● Exercise goal
Hunt through the entries for the word "output" and copy each line in which it appears.

● Material shown

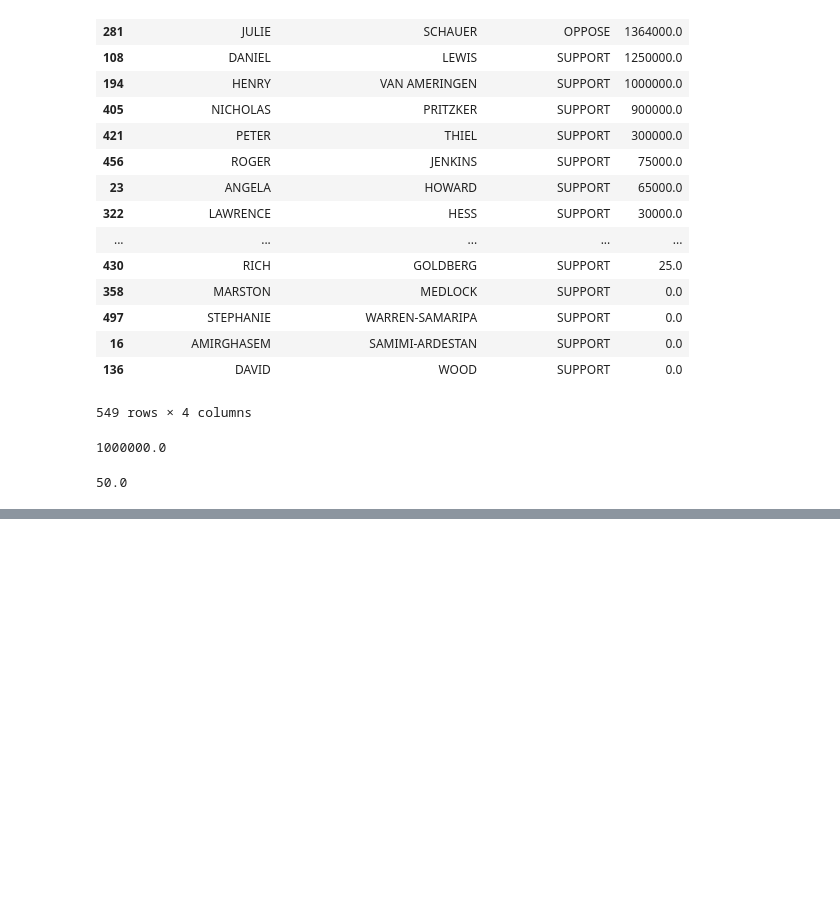
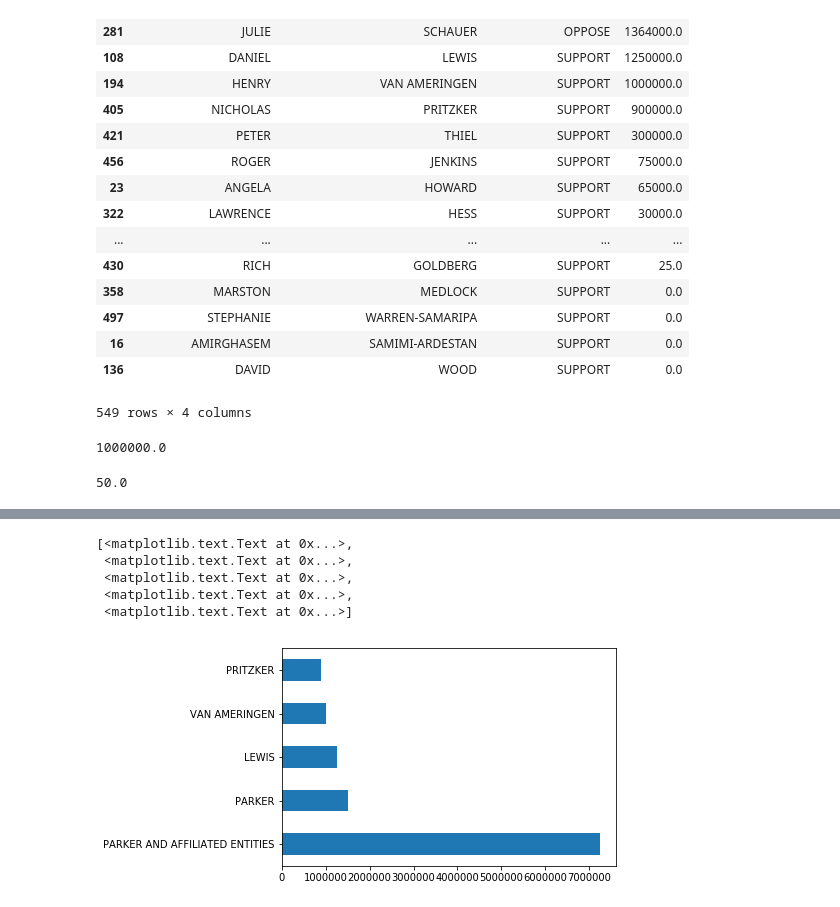
Before and after one commit to makkelo/first-python-notebook, a Jupyter notebook: Eka viikko.ipynb, the cells around one changed output, grey strips where cells are left out. Drawn from its saved outputs; the diff is of its cells as text; code cells hidden in the pictures; blank space fills up the shorter version.

```diff
--- a/Eka viikko.ipynb
+++ b/Eka viikko.ipynb
@@ -482,0 +518,10 @@ oppose.amount.min()
+# %%
+chart = top_supporters.head(5).amount.plot.barh()
+chart.set_yticklabels(top_supporters.contributor_lastname)
+# %% [output]
+[<matplotlib.text.Text at 0x...>,
+ <matplotlib.text.Text at 0x...>,
+ <matplotlib.text.Text at 0x...>,
+ <matplotlib.text.Text at 0x...>,
+ <matplotlib.text.Text at 0x...>]
+[figure, added]
```
Also changed, not shown: parts of 14 cells of this notebook.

● The completed task
Before and after one commit to makkelo/first-python-notebook, a Jupyter notebook: Eka viikko.ipynb, the cells around one changed output, grey strips where cells are left out. Drawn from its saved outputs; the diff is of its cells as text; code cells hidden in the pictures; blank space fills up the shorter version.
+# %% [output]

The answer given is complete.